Monday, April 25, 2011
Along with many other nannies and au pairs out there, I spend an extremely significant amount of time with my current charge. To be more specific, Maya, the sweetest and most adorable nine-month-old you will ever meet, is in my care Monday through Friday from 7:30 a.m. to 5:30 p.m., which is a total of 50 hours per week. We spend our days together filled with adventures at the zoo, fun-filled days at the children’s museum, and trips to various neighborhood coffee shops for music time. As if that weren’t enough to keep us busy, we also take a swim class twice a week and a baby sign language class once a week at the local community center. All of this time and interaction with one another has definitely formed a pretty amazing bond between the two of us. Nothing is better than walking into work every morning and being greeted by her crawling over to me, with her tiny arms raised into the air, almost begging to be picked up. What’s even better is that I am lucky enough to have the most wonderful mom boss who helps to foster the nanny-child connection and also believes that the bond her daughter and I have will have a tremendous impact on the other relationships she will form later on in life.
Throughout my years as a nanny, it is an honor to have been chosen by the families I have worked for to have such a great impact on the lives of their children. Next to their parents, it is my job and responsibility to provide these children with a sense of both emotional and physical security on a daily basis. I feel that because of this, it is my obligation to explain to parents during my interviews how important it is, for their children’s sake, to hire someone who will be in it for the long haul. What some nannies and even some parents don’t understand is that a sudden loss or change in caregivers can be a significant stressor for a child. When the child realizes that the attachment figure who was there to care for him when his parents were not able to can simply disappear, he may be more cautious in developing future relationships. My suggestion to both parents and nannies to prevent this from happening is to agree to work together for at least a year, if not more. This way it gives both the child and the nanny or au pair enough time to form a substantial bond, as well as the opportunity for them to create lasting memories together that the child will be able to draw upon once the caregiver is not an active part of his daily life.
Although I have addressed how difficult it can be for the children when a nanny has to leave her position with their family, it is also critical to note that this can be a very hard time for the adults involved as well. While I have been fortunate that all of my nanny positions have been for at least two years or more, I still see this career as being somewhat of a catch-22. Much like the children, I have become attached to and very fond of each and every child I have had the pleasure of caring for throughout the past nine years. It has been of the utmost importance for me to build both a nurturing and trusting relationship with them while also being mindful that all of these positions will eventually have an expiration date connected to them. When the time does come for this healthy codependent relationship to end, know that there are many fun and creative things you can do to help both the children and parents (and yourself) move forward once your position with them ends. Below are a few of my suggestions.

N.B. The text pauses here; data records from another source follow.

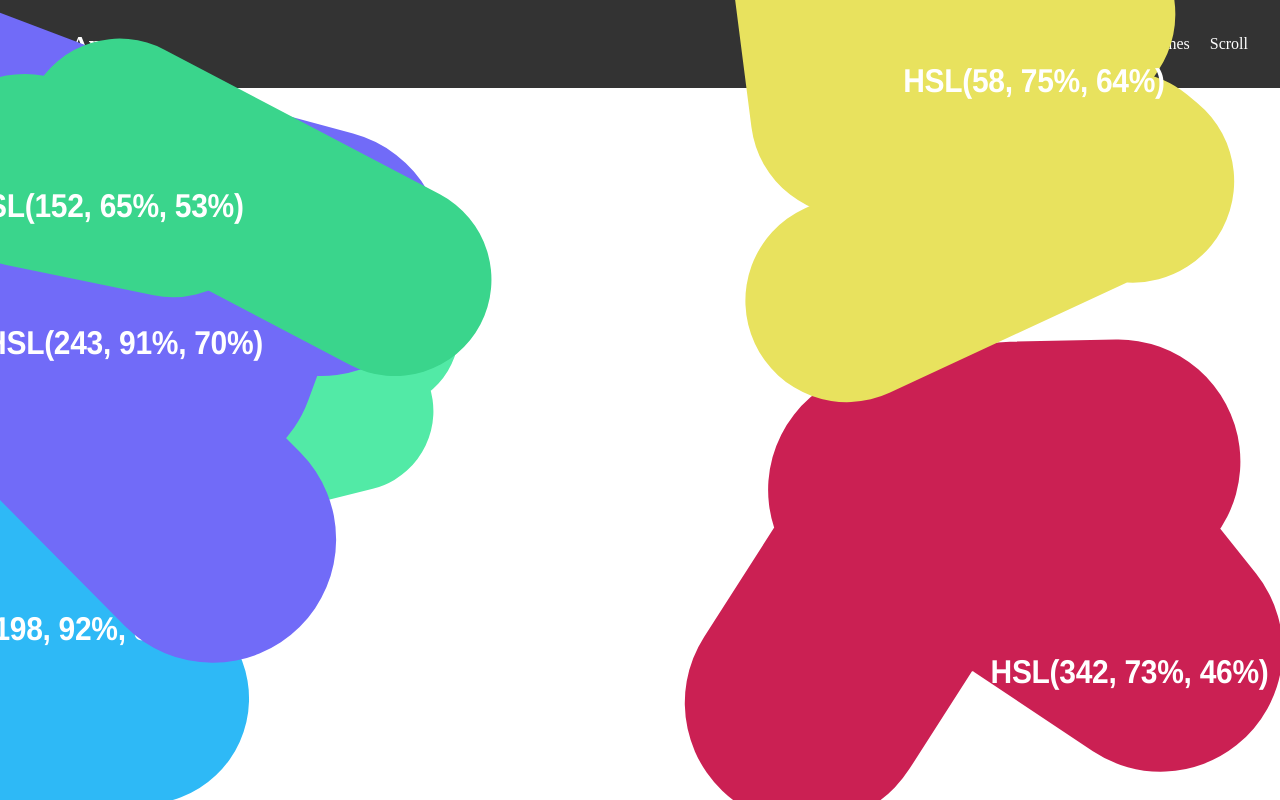
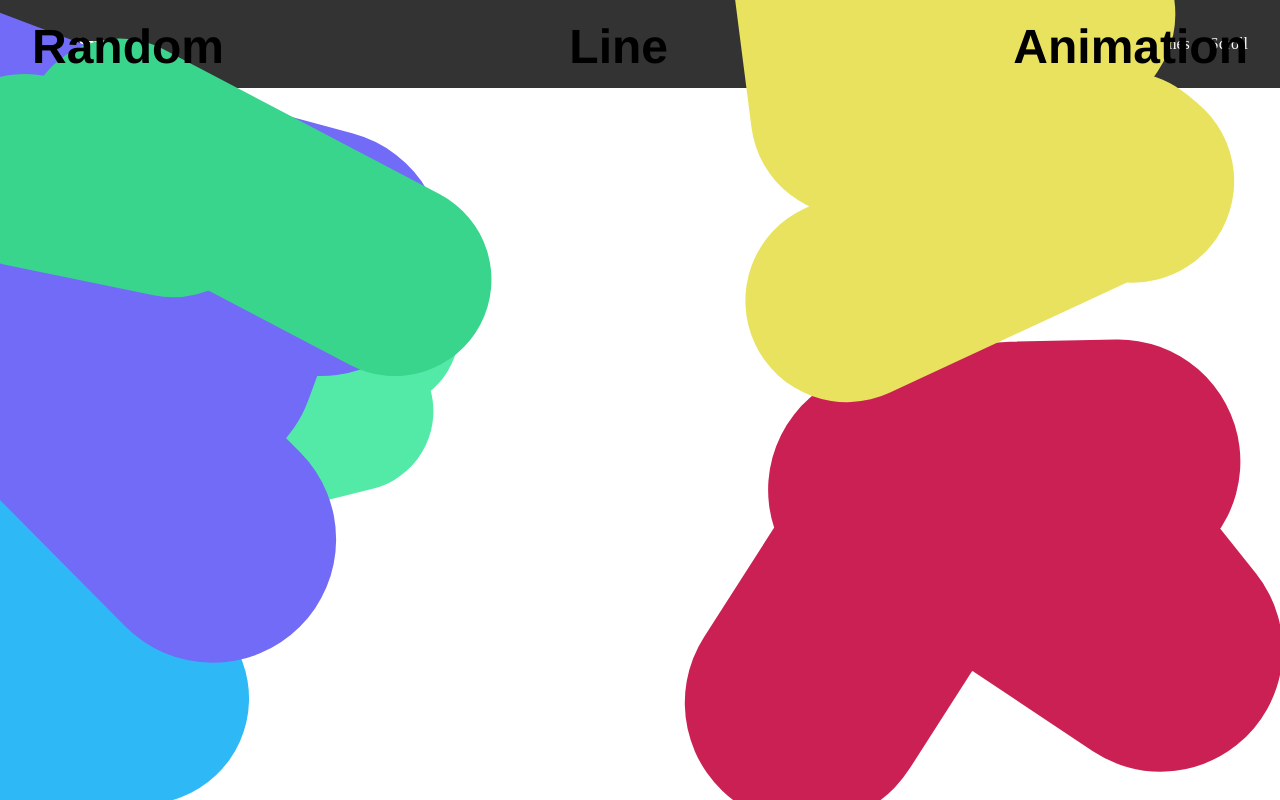
Before and after one commit to t-matsuda1011/react-space, a React (Vite) app: page /lines in a window 1280 px wide. Built offline with nearby package versions, Linux system fonts and the light colour scheme.

Commit message:
createLineの修正

```diff
--- a/src/components/CreateLine/animation.ts
+++ b/src/components/CreateLine/animation.ts
@@ -98,7 +98,7 @@ export const setupLineAnimation = (scope: RefObject<HTMLElement | null>): Animat
 
       // テキストは線の開始と同時に表示
       gsap.to(colorText, {
-        display: 'block',
+        // display: 'block',
         duration: 1,
         ease: 'none',
       });
--- a/src/components/CreateLine/index.scss
+++ b/src/components/CreateLine/index.scss
@@ -35,3 +35,23 @@
         transform: scale(1, 1.1);
     }
 }
+
+.title-set {
+    position: absolute;
+    top: -30px;
+    left: 50%;
+    transform: translateX(-50%);
+    z-index: 2; // SVGの上に表示
+
+    .title-head {
+        width: 95vw;
+        color: #000;
+        font-family: 'Helvetica', sans-serif;
+        font-weight: bold;
+        font-size: 48px;
+        line-height: 1.2;
+        user-select: none; // テキスト選択を無効化
+        display: flex;
+        justify-content: space-between;
+    }
+}
--- a/src/components/CreateLine/index.tsx
+++ b/src/components/CreateLine/index.tsx
@@ -31,6 +31,7 @@ export const CreateLine = () => {
   }, [handleKeyPress]);
 
   return (
+    <div className="container">
     <div
       ref={containerRef}
       className="line-wrapepr"
@@ -38,5 +39,13 @@ export const CreateLine = () => {
     >
       <svg id="line-svg" className="line-created" />
     </div>
+      <div className="title-set">
+        <div className="title-head">
+          <p>Random</p>
+          <p>Line</p>
+          <p>Animation</p>
+        </div>
+      </div>
+    </div>
   );
 };
```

Create a photo album. Gather a few pictures that you have of the children and yourself together (take some if you don’t have any), and put them in a photo album for the children to always remember you by.
Create lasting memories. I have always made it a point to plan some sort of fun outing to do with the children I have cared for on my last day with the family. (Be sure to clear this with both mom and dad bosses.) This can be as simple as taking the children out to get ice cream or as elaborate as taking them to a local theme park for a day filled with fun food and rides.
Set up a future visit. If you live nearby, ask the parents if they wouldn’t mind setting up a time in the near future for you to come by and visit with the children. Not only will this help to alleviate the children’s temporary heartbreak of losing you as their nanny, but it will also give them something to look forward to. I have had the opportunity to go back and visit all of my previous charges and their parents and have also been lucky enough to babysit for each and every one of them on occasion!
In closing, I hope that I have given you a bit of insight about how important your role as a nanny or au pair is in the lives of the children you care for everyday, and how you can help to ease the transition when it is time for you to say your goodbyes. Always remember that your job is one of the most influential ones out there, and to take pride in the impact you are having on today’s future generation!
“A nanny shapes our children, in ways we will never know…they challenge and inspire them and prepare them as they grow.” –Anonymous